In the Bonn University Hospital there are 1300, 120 of them are intensive care. To increase them is one thing. But the approach is also to use the existing beds for affected people instead of for patients whose treatment is not time-critical. "Whatever operations can be postponed, we postpone. But of course there are tumor patients who can't wait very long," says Schmidt. In order to reduce the risk of infection, expectant fathers are not allowed to be present at the University Hospital, neither during examinations nor at birth. The hospital also excludes a visit to the maternity ward on its homepage.

"The most difficult thing is to find trained staff," explains Flasbeck. Intensive care beds can be relatively easily upgraded with additional machines such as ventilators, which is what is happening at the moment. But they have to be operated. It would therefore be fatal if staff were to be lost to the new corona virus and have to be quarantined.

Instaed of ten there is only one entrance. Foto: Nicolas Ottersbach

Efforts are already being made to find reserves, and nursing staff are being trained for use in other areas.

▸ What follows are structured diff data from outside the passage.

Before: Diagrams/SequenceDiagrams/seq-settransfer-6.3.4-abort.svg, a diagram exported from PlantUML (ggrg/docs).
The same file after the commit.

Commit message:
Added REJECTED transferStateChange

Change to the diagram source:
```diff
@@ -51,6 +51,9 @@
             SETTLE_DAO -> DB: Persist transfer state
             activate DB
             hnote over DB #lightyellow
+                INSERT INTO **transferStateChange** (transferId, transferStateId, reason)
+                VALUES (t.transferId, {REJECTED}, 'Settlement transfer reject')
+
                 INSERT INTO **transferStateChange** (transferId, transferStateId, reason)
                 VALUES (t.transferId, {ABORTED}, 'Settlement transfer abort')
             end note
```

Volunteers and pensioners are also being considered. "And in general, we are reducing the risk of infection for our employees." This includes the closure of the geriatric day clinic.

According to Flasbeck, the most effective method is the eye of the needle principle, which also protected Uganda from the spread of the Ebola virus. As a matter of principle, visitors are now only allowed to come by in exceptional situations, for example when a relative is dying or when the patient is a child. The pernicious thing about the coronavirus is the large number of patients without symptoms, which is basically a good thing. "But we can't catch them. That's why we try to keep the number of visitors to the hospital to a minimum.“

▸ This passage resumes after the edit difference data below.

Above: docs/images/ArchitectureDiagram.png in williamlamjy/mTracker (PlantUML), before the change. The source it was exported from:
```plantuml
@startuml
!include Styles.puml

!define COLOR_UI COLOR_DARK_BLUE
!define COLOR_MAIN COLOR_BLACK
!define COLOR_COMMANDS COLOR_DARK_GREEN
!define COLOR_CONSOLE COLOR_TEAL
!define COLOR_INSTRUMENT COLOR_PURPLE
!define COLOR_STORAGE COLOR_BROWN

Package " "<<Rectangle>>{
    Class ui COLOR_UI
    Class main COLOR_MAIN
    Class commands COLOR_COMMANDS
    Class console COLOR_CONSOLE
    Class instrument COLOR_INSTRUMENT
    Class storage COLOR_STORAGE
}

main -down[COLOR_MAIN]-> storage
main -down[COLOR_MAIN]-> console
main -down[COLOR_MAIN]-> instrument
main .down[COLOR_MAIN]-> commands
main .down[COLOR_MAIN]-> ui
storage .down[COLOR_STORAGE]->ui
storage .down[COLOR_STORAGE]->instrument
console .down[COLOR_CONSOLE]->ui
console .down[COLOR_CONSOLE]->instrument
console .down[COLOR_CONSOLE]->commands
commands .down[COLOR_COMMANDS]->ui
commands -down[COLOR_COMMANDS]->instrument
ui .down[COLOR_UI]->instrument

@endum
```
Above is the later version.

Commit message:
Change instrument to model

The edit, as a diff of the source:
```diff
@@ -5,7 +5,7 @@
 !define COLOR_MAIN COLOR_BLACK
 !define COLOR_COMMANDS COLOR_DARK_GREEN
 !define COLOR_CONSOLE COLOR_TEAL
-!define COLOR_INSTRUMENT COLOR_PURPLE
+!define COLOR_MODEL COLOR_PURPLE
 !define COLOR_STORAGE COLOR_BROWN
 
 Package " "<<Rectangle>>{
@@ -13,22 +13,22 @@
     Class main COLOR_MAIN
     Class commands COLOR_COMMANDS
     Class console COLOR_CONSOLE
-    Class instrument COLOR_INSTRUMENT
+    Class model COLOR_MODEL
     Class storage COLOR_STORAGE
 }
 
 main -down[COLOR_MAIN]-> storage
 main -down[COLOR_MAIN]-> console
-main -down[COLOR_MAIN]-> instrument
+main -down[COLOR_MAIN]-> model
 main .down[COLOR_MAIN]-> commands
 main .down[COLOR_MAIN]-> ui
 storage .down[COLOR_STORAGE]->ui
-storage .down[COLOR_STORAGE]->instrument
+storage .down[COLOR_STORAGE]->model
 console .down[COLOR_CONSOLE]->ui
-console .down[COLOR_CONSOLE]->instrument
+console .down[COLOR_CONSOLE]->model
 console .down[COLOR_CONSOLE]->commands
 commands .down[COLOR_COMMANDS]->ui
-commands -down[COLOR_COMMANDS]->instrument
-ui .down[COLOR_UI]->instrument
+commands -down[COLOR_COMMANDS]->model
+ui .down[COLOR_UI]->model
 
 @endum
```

Those who have to go to the emergency room are examined around the clock before they are allowed to enter. There are two nurses sitting in the main entrance, questioning everyone about symptoms and possible coronavirus contact persons. Anyone who is conspicuous is examined more closely or sent away. This is done by the emergency room coordinator, who wears a protective mask with a plastic disk that covers the entire face. To prevent possible infected persons from entering the building in the first place, a tent is set up in front of the main entrance. Those who are not an emergency and, for example, only want to take a swab test for the new coronavirus are referred to the municipal diagnostics centre.

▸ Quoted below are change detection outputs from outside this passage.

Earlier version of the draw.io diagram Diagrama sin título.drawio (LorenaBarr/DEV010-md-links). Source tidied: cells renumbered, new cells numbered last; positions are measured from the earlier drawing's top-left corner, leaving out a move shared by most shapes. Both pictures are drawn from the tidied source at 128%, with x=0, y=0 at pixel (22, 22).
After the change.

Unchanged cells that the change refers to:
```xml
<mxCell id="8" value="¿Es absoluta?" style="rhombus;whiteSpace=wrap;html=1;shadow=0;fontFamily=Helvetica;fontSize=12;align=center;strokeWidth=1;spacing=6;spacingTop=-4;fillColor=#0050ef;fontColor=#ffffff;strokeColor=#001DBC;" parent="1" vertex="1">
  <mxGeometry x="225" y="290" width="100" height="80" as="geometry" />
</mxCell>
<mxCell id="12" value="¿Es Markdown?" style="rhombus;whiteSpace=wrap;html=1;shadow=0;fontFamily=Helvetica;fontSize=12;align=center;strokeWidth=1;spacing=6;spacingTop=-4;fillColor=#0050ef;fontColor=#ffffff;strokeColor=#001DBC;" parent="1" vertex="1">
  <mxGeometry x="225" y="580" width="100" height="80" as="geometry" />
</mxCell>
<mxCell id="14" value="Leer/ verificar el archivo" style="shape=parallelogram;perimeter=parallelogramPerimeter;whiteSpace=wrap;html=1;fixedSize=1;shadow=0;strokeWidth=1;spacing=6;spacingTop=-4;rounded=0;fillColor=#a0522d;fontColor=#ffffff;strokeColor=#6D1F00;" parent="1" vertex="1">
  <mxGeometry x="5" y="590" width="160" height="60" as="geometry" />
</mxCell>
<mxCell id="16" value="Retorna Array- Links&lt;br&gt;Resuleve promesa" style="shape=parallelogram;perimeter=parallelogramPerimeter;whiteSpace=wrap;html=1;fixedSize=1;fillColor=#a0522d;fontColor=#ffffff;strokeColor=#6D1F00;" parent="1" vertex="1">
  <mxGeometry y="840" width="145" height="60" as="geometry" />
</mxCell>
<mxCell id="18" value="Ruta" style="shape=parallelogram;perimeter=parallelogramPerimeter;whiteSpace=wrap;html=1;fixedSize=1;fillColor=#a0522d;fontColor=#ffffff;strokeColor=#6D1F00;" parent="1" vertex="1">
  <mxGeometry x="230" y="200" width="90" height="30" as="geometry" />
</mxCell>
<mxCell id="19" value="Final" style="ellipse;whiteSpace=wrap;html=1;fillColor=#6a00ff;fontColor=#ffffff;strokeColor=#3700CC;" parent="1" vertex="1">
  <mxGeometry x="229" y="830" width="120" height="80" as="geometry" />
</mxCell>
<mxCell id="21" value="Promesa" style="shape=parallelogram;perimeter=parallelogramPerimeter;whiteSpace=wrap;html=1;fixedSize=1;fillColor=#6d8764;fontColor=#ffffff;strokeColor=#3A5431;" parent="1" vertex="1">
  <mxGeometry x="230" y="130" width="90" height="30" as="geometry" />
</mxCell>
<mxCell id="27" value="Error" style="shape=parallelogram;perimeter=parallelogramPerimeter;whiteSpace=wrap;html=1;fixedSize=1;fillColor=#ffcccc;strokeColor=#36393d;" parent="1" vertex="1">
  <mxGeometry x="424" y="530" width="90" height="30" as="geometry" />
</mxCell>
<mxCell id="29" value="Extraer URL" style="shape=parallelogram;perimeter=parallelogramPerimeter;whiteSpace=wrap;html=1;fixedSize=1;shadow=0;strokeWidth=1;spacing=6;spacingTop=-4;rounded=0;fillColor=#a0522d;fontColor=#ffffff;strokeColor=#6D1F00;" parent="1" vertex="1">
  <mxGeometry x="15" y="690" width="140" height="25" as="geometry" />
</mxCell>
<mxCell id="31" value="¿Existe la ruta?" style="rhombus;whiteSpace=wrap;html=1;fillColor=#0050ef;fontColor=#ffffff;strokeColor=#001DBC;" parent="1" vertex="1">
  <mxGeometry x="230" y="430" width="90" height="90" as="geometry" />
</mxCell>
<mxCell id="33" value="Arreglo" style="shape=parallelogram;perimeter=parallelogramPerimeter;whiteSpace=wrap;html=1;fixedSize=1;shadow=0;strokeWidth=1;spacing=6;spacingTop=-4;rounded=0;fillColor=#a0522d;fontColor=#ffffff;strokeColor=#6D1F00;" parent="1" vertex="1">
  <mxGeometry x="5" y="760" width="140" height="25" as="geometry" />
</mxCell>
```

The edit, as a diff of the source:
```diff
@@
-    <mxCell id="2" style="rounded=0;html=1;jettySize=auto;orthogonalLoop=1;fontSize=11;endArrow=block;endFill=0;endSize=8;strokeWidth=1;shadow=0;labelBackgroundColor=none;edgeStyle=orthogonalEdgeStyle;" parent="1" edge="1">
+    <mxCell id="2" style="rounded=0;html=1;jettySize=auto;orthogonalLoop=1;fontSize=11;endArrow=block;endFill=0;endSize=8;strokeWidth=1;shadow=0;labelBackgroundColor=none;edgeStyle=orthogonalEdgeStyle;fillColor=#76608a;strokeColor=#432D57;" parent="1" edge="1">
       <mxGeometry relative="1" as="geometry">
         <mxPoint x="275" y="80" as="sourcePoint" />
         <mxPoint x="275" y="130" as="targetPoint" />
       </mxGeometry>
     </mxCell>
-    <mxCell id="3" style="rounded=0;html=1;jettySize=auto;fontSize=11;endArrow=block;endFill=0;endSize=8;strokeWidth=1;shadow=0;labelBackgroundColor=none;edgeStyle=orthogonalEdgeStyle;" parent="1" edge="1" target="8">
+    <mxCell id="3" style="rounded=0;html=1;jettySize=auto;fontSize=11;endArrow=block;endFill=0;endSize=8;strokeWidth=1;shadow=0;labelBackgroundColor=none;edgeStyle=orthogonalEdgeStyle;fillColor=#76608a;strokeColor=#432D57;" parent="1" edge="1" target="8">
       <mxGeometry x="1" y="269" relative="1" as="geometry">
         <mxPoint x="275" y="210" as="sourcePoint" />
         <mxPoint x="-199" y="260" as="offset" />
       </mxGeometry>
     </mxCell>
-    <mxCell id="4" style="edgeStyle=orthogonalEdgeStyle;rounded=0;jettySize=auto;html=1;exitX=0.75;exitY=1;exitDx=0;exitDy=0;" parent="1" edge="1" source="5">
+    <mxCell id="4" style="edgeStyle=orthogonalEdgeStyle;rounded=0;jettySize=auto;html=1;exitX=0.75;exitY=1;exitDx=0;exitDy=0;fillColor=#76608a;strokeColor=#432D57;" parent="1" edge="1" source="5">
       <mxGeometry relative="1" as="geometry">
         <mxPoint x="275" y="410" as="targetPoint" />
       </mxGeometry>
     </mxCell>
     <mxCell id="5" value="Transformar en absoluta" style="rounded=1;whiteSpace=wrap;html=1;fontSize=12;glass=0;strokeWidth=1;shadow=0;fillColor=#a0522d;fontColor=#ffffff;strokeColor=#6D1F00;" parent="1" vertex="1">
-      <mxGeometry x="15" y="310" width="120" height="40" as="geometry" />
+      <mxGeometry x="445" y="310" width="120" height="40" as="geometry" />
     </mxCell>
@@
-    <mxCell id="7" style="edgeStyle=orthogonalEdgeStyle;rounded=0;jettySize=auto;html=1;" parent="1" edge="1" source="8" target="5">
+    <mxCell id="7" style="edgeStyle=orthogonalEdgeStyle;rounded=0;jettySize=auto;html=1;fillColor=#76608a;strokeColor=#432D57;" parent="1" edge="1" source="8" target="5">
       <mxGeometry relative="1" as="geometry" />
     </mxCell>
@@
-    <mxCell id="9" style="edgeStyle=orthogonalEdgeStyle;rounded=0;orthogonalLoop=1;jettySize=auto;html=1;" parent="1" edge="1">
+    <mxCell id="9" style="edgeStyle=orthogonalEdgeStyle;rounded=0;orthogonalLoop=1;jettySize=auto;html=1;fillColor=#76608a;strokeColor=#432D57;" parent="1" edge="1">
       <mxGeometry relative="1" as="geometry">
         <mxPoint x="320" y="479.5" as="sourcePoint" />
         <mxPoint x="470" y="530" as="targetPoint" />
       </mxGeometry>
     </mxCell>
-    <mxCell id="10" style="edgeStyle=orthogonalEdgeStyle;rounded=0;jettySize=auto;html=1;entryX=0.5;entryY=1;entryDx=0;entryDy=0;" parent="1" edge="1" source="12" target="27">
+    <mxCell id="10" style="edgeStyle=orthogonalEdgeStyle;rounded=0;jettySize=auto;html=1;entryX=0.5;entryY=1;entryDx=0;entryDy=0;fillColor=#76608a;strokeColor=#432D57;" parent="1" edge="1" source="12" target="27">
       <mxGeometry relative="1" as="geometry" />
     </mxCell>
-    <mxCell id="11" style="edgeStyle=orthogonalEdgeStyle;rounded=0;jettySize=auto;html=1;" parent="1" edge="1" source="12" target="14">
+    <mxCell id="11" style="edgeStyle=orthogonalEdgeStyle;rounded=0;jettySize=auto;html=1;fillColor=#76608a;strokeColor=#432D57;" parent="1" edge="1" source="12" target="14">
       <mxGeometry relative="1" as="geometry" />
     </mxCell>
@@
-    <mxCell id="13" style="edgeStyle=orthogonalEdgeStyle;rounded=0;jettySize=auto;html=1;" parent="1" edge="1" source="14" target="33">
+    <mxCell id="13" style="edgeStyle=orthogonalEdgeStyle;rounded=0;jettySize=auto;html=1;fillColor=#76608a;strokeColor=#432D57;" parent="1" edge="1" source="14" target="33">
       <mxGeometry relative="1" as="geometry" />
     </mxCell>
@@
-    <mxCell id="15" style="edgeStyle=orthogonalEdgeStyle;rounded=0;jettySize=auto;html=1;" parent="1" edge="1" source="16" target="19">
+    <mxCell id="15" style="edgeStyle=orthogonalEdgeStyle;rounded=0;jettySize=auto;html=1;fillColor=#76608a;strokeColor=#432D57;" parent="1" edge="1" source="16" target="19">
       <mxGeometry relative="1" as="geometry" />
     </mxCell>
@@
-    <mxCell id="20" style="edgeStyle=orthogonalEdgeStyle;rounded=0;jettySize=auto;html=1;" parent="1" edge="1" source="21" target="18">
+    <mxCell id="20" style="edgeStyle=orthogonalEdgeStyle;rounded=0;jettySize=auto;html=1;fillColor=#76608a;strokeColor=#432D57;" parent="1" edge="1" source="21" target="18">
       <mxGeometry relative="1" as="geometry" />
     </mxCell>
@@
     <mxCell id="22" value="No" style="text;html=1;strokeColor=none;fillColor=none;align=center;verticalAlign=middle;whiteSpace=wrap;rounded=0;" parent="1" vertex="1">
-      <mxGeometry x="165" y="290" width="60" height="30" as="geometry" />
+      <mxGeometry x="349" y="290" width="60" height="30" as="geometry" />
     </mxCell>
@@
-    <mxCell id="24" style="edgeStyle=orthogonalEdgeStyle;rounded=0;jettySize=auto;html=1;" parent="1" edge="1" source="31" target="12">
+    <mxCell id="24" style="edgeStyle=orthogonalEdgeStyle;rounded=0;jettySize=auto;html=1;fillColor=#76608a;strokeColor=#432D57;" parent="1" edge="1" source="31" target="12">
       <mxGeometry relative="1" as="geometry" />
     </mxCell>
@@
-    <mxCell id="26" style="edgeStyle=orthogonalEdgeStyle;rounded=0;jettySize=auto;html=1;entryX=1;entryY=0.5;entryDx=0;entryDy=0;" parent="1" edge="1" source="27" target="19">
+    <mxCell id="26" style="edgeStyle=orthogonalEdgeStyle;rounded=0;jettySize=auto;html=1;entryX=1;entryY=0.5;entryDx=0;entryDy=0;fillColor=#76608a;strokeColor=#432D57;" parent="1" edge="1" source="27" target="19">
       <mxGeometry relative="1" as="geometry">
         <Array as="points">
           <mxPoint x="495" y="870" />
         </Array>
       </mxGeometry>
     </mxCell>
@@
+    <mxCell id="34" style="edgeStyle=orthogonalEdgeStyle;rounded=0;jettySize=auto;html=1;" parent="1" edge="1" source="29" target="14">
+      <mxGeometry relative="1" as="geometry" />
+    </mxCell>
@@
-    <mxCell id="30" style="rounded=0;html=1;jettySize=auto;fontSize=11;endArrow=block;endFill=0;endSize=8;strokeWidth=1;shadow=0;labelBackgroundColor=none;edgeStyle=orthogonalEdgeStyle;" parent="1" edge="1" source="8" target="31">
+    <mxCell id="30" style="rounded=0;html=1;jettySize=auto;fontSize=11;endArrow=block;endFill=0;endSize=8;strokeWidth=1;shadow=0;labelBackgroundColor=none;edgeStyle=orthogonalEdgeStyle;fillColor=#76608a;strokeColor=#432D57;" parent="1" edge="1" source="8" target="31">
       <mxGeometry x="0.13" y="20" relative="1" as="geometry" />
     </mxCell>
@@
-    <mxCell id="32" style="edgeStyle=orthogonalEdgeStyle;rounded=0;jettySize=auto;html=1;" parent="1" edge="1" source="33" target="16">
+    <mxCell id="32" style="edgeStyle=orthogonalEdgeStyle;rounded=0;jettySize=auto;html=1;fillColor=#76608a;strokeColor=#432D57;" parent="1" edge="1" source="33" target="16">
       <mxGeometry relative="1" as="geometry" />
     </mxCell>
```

The emergency patients are divided into three categories. Category one includes people without flu-like symptoms who have a medical problem and have, for example, twisted their foot. Category two are patients with mild flu-like symptoms who have no reasonable suspicion of the coronavirus and can therefore leave the outpatient clinic.

Category three are patients with flu-like symptoms who must be removed and treated in any case. Either because the suspicion arises, for example staying in a risk area like Italy. Or patients who do not have a well-founded suspicion, but show very significant flu like symptoms. All category three patients are given a face mask and are taken to an isolation ward.

This whole emergency operation costs money. "The occupancy rate of our beds is normally more than 90 percent," says Dieter Birr, who is the commercial director of the Malteser Hospital. As a commercial enterprise, one has to cover costs, the highly qualified staff needs to be paid. Therefore, especially intensive care beds with their modern machines are expensive when they are empty. "We therefore need financial support from the country if we are to free up everything now." Without them, every hospital operation would be at risk. "Otherwise you can declare bankruptcy before the first coronavirus patient even gets here."

Original text: Nicolas Ottersbach, Translation: Mareike Graepel